Breathable Facade: We’ re There
While the glass use in skyscrapers has proliferated, modern skyscrapers are closed off from the surrounding environment in a much-closed manner. Since its inception, the usage of artificially and closed, controlled interior environments have caused massive strains on the resources of the planet. They have made the buildings experientially homogenous, and not forgetting the sickness caused i.e. overreliance on the system of air-conditioning. Modern humans learn, play, work, and live in towers with exteriors that resemble wallpaper. The occupants feel no heat on a hot summer
day, nor do they feel any cold despite it’s snowing outside. Sure, comfort is necessary, but such craziness for comfort has driven more and more technology of advanced air-conditioning constructing building, which no longer opens up to the seasonal changes of nature.

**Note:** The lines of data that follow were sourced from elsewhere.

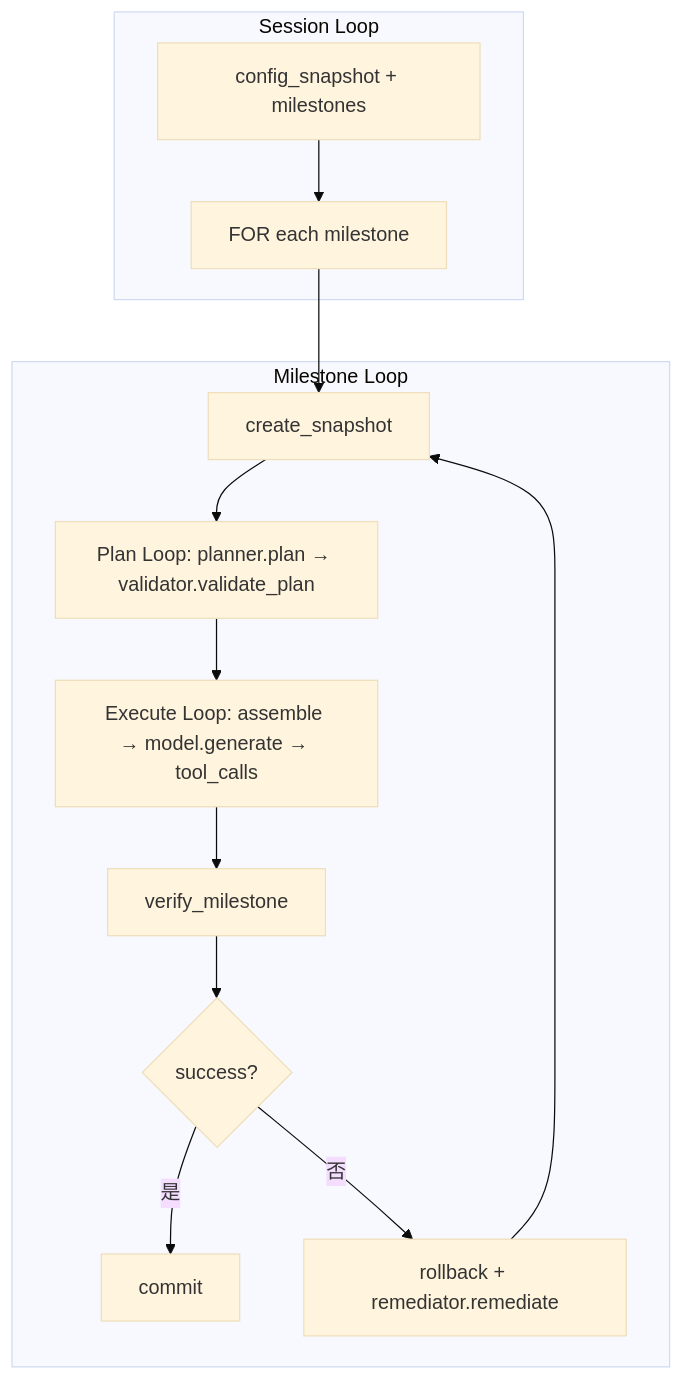
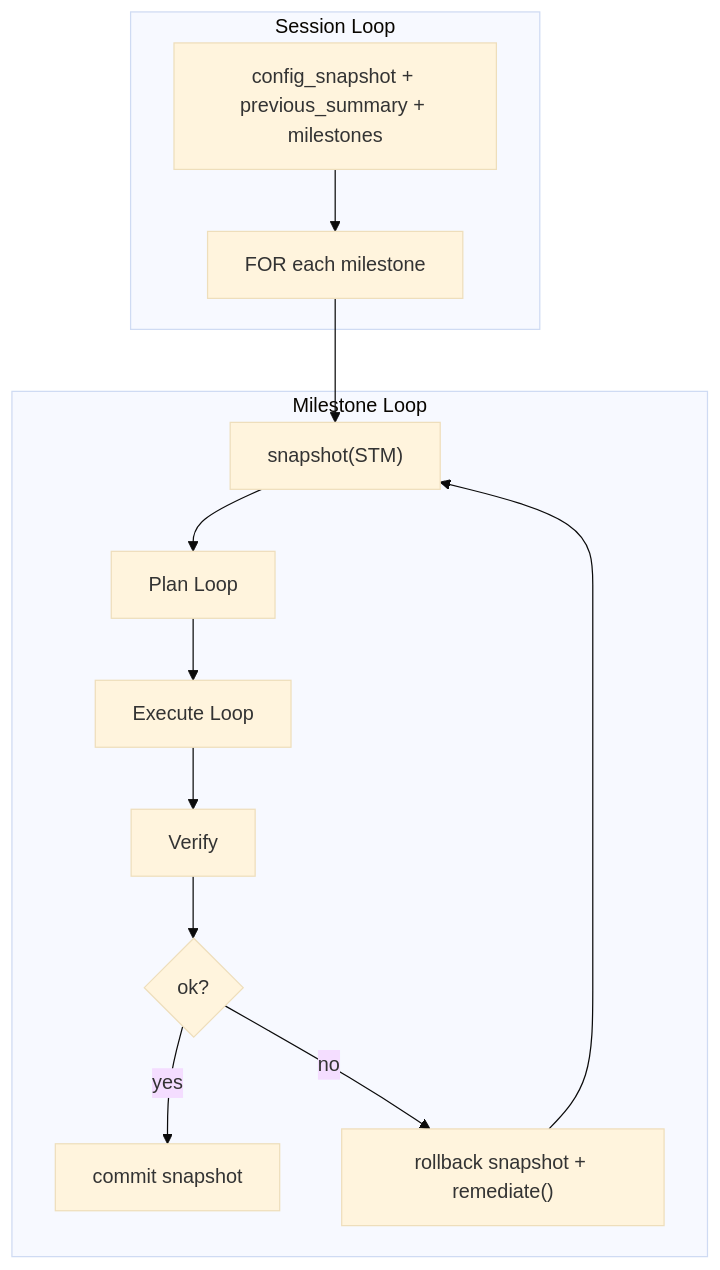
One commit to clowder-labs/Deterministic-Agent-Runtime-Engine changed the fourth of 13 diagrams in docs/DARE_FRAMEWORK_DESIGN.md. Above: the diagram before and after it, drawn with Mermaid (base theme). The commit also changed other lines of this file, not shown here.

````diff
--- a/docs/DARE_FRAMEWORK_DESIGN.md
+++ b/docs/DARE_FRAMEWORK_DESIGN.md
@@ -954,21 +163,19 @@
 ```mermaid
 flowchart TB
-    subgraph Session["Session Loop"]
-        S1["config_snapshot + milestones"]
-        S2["FOR each milestone"]
-    end
-
-    subgraph Milestone["Milestone Loop"]
-        M1["create_snapshot"]
-        M2["Plan Loop: planner.plan → validator.validate_plan"]
-        M3["Execute Loop: assemble → model.generate → tool_calls"]
-        M4["verify_milestone"]
-        M5{"success?"}
-        M6["commit"]
-        M7["rollback + remediator.remediate"]
-    end
-
-    S1 --> S2 --> M1 --> M2 --> M3 --> M4 --> M5
-    M5 -->|是| M6
-    M5 -->|否| M7 --> M1
+  subgraph L1["Session Loop"]
+    S1["config_snapshot + previous_summary + milestones"]
+    S2["FOR each milestone"]
+  end
+  subgraph L2["Milestone Loop"]
+    M1["snapshot(STM)"]
+    M2["Plan Loop"]
+    M3["Execute Loop"]
+    M4["Verify"]
+    M5{"ok?"}
+    M6["commit snapshot"]
+    M7["rollback snapshot + remediate()"]
+  end
+  S1 --> S2 --> M1 --> M2 --> M3 --> M4 --> M5
+  M5 -->|yes| M6
+  M5 -->|no| M7 --> M1
 ```
````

No matter what the environment is outside, the interiors remain the same throughout the year.
One of the most fundamental and ancient notions of architecture is the “breathable skin”. The practice of allowing natural, fresh air to flow through a building is very old. It dates back to the ancient Egypt’s wind catchers and similar structures located in the Middle East. Technological advancements, rapidly increasing building heights, and growing environmental awareness of the society has spurred exciting, fresh developments in the construction and design of sustainable architecture that actually breathes.